▶ Directions for this task
Report, as a number alone, how many lines below contain the string "useFormik".

Records excerpted from a collection:
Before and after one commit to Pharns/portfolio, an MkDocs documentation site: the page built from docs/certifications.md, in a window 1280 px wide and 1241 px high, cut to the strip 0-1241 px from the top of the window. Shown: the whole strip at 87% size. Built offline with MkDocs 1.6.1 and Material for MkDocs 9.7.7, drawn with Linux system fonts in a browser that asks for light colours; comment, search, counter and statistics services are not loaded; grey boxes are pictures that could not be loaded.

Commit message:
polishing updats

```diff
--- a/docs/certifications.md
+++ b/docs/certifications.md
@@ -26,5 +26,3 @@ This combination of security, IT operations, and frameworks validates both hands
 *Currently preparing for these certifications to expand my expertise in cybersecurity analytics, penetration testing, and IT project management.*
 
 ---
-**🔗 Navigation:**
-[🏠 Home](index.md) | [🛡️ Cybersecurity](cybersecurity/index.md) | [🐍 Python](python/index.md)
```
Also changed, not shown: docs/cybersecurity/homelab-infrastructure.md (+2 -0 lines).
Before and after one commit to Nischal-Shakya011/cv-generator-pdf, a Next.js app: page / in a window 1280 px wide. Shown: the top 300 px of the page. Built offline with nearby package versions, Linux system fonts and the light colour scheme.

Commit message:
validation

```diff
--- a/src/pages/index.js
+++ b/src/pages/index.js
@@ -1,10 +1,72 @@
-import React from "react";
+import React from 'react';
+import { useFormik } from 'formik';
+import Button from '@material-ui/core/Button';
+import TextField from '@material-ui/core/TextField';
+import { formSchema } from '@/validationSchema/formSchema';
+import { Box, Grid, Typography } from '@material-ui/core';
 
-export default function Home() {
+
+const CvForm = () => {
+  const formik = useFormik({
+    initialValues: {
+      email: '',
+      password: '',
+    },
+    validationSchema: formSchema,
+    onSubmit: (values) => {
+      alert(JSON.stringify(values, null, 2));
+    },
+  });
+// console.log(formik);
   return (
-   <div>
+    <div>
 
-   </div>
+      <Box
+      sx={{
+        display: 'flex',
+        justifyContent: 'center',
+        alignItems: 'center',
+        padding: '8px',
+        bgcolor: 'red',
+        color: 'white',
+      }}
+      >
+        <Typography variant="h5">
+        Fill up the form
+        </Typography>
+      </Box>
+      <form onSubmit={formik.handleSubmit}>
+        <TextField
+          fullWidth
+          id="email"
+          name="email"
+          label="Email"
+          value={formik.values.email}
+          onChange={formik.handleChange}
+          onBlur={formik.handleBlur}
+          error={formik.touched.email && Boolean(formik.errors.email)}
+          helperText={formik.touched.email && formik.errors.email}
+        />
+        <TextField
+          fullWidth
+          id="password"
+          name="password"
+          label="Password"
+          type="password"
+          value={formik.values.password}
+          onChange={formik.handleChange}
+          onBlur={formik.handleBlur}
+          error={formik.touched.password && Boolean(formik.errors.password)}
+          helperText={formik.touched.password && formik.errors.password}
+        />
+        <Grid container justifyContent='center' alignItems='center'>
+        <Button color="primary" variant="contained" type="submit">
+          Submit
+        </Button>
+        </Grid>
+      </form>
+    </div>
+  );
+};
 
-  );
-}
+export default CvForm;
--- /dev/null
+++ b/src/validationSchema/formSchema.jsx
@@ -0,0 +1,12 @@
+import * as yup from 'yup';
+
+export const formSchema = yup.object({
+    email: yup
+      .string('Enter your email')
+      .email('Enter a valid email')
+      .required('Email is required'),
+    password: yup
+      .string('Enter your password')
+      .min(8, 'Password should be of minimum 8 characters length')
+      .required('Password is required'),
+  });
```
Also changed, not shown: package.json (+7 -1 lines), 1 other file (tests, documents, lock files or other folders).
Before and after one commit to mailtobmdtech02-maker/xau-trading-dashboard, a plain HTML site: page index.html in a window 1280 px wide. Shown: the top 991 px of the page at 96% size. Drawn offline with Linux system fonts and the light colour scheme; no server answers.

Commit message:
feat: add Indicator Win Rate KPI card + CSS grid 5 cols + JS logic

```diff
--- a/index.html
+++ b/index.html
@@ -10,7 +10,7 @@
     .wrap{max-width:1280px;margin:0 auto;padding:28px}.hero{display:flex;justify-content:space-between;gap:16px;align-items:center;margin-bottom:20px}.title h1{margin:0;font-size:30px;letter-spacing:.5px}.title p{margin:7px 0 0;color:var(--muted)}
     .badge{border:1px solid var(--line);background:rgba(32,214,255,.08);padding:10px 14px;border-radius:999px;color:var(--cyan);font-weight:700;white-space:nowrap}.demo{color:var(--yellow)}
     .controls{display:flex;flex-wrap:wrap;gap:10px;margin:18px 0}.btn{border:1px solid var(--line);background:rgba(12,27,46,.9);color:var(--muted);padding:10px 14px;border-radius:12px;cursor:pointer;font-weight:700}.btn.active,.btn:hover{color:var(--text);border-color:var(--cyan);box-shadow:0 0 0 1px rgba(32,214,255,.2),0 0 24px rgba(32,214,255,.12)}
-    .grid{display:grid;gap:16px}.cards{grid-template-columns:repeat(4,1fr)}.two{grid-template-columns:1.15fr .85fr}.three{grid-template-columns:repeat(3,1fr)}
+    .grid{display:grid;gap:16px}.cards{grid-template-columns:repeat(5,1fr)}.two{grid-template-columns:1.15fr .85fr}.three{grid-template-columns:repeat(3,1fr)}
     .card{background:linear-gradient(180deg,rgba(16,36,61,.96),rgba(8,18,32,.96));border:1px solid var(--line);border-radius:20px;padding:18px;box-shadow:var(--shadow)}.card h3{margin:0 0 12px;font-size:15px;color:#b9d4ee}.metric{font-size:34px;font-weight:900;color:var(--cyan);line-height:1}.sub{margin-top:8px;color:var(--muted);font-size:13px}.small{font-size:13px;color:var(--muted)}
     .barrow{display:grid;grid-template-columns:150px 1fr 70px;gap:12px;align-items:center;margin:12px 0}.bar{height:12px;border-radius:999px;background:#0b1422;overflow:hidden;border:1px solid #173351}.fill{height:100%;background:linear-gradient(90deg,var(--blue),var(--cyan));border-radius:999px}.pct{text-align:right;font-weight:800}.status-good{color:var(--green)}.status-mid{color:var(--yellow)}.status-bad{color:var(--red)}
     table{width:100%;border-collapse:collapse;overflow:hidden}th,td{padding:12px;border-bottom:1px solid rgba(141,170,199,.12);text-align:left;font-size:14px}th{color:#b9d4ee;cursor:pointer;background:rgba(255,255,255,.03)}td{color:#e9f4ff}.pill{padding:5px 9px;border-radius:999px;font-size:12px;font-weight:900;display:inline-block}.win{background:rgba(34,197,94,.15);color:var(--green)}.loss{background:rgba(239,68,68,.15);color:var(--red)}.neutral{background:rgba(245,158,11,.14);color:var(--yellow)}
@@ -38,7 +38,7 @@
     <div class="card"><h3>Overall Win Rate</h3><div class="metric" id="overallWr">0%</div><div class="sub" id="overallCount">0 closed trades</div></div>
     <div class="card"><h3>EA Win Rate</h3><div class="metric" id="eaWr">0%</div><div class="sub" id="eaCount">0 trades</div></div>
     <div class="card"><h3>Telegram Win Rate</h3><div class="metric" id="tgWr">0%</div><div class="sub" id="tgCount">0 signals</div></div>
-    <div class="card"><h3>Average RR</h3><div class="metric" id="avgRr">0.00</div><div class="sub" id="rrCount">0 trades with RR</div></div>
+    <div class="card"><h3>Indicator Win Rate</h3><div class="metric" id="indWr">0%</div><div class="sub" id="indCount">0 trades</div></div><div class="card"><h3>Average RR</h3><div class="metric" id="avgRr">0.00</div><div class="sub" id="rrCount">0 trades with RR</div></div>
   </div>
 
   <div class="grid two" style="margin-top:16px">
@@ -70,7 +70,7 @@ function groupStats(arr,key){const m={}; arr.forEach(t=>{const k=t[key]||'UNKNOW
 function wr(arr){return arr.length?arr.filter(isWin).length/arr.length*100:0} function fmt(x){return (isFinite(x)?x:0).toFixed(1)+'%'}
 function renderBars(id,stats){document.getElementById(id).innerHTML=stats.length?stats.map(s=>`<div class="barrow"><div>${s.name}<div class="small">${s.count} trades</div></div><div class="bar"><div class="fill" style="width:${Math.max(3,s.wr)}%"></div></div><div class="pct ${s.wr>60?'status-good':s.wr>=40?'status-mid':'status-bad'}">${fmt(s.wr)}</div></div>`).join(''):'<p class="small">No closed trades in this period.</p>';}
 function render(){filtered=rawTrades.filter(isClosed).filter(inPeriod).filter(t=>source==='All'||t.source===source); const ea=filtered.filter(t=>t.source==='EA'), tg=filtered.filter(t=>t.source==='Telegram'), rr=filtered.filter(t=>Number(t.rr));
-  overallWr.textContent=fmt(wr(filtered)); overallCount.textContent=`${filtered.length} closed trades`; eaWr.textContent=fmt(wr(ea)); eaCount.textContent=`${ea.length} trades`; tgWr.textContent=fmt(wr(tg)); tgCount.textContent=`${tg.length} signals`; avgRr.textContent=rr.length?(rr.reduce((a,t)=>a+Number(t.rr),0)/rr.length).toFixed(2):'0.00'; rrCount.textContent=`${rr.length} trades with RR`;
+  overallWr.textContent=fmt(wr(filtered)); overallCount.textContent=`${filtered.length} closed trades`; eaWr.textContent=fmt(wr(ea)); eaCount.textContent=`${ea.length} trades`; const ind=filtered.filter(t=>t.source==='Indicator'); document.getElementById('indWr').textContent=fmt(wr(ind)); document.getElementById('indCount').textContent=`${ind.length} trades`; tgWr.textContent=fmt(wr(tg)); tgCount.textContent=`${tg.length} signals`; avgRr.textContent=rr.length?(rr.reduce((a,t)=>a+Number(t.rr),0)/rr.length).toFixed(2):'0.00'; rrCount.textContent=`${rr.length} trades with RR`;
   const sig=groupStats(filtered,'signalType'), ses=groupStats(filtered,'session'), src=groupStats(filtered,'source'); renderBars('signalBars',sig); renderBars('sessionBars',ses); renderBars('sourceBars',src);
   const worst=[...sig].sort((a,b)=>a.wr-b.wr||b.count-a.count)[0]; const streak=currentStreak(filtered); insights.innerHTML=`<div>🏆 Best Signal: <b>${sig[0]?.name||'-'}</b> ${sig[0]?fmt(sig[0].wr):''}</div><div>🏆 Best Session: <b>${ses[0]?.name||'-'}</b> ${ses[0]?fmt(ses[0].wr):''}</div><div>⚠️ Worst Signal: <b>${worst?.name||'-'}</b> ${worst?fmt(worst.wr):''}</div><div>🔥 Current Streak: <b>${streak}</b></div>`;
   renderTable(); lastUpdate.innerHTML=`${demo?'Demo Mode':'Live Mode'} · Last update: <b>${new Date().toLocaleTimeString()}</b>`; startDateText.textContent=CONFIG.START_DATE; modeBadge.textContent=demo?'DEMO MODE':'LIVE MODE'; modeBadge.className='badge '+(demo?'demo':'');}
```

▶ Completed exercise
2